Welcome
US Law Week

Supreme Court Lets California Churches Hold Indoor Services (1)

Feb. 6, 2021, 5:27 AM

A divided U.S. Supreme Court ordered California to let indoor worship services resume at a group of suing churches, easing restrictions that officials said were needed to stem the spread of the coronavirus.

The Friday night orders stopped short of abolishing the Covid restrictions altogether, saying the state could impose a 25% capacity cap at church services. The justices also let California continue to ban singing and chanting at indoor services.

Still, the orders marked a new display of the eagerness of the court’s conservative wing to protect religious rights even when officials say public health is at stake. The orders reinforce an earlier Supreme Court decision that blocked strict capacity limits in New York as violating constitutionally protected religious rights.

The newest justice, Amy Coney Barrett, joined her conservative colleagues in the majority, though she didn’t go as far as some of them wanted. Issuing her first separate opinion, Barrett said the churches hadn’t carried their burden to show the ban on singing and chanting was discriminatory.

“Of course, if a chorister can sing in a Hollywood studio but not in her church, California’s regulations cannot be viewed as neutral,” Barrett wrote in a one-paragraph opinion joined by Justice Brett Kavanaugh. “But the record is uncertain, and the decisions below unfortunately shed little light on the issue.”

Under restrictions imposed in July by Governor Gavin Newsom, California barred indoor worship services -- as well as indoor dining, movie screenings and other gatherings -- in counties designated as “tier 1” because of high Covid numbers. All but four of California’s 58 counties, covering more than 99% of its population, were “tier 1” as of Feb. 2.

Like most of the country, California has been fighting a surge of Covid cases over the past three months. The state has recorded more than 3.2 million cases since the outbreak began almost a year ago, and more than 40,000 people have died.

‘Not Scientists’

The court’s three liberal justices -- Elena Kagan, Stephen Breyer and Sonia Sotomayor -- dissented.
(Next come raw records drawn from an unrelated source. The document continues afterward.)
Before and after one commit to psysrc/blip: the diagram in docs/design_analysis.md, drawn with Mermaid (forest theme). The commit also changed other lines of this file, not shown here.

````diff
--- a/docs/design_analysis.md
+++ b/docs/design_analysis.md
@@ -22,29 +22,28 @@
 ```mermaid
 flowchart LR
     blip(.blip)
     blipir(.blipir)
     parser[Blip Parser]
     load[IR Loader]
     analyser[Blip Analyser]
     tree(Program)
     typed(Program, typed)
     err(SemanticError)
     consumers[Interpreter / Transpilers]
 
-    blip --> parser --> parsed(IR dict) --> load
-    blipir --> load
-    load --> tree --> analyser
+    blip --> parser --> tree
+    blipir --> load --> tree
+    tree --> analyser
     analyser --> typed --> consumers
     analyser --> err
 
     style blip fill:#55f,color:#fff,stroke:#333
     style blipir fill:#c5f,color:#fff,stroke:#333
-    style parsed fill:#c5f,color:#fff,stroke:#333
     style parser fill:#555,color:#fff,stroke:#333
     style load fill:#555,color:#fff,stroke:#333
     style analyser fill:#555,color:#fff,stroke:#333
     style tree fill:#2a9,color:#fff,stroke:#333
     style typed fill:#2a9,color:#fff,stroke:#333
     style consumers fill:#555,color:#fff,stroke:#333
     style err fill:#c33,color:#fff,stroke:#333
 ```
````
“Justices of this court are not scientists,” Kagan wrote for the group. “Nor do we know much about public health policy. Yet today the court displaces the judgments of experts about how to respond to a raging pandemic.”

Justices Neil Gorsuch, Clarence Thomas and Samuel Alito said they would have blocked all the restrictions, though Alito said he would have given the state 30 days to show the rules met a demanding legal standard.

Writing for the group, Gorsuch said California had granted exemptions to Hollywood studios from Covid restrictions that apply elsewhere.

“If Hollywood may host a studio audience or film a singing competition while not a single soul may enter California’s churches, synagogues, and mosques, something has gone seriously awry,” Gorsuch wrote.

The court as a whole didn’t explain its reasoning or lay out why it selected 25% as a permissible capacity cap for churches in tier 1 counties. In his opinion, Gorsuch said the state allows most retail stores to operate at 25% occupancy in tier 1 counties.

Though other churches might be able to take advantage of the orders, they apply directly only to the churches that sued -- South Bay United Pentecostal Church, which has a 600-seat sanctuary in Chula Vista; Harvest Rock Church, which seats 1,250 people in its Pasadena facility; and Harvest International Ministry, which says it has numerous member churches throughout the state.

The cases are South Bay v. Newsom, 20A136, and Harvest Rock v. Newsom, 20A137.

(Updates with breakdown of court and excerpts from opinions starting in fourth paragraph.)

To contact the reporter on this story:
Greg Stohr in Washington at gstohr@bloomberg.net

To contact the editors responsible for this story:
Jon Morgan at jmorgan97@bloomberg.net

Elizabeth Wasserman, John Harney

© 2021 Bloomberg L.P. All rights reserved. Used with permission.

To read more articles log in. To learn more about a subscription click here.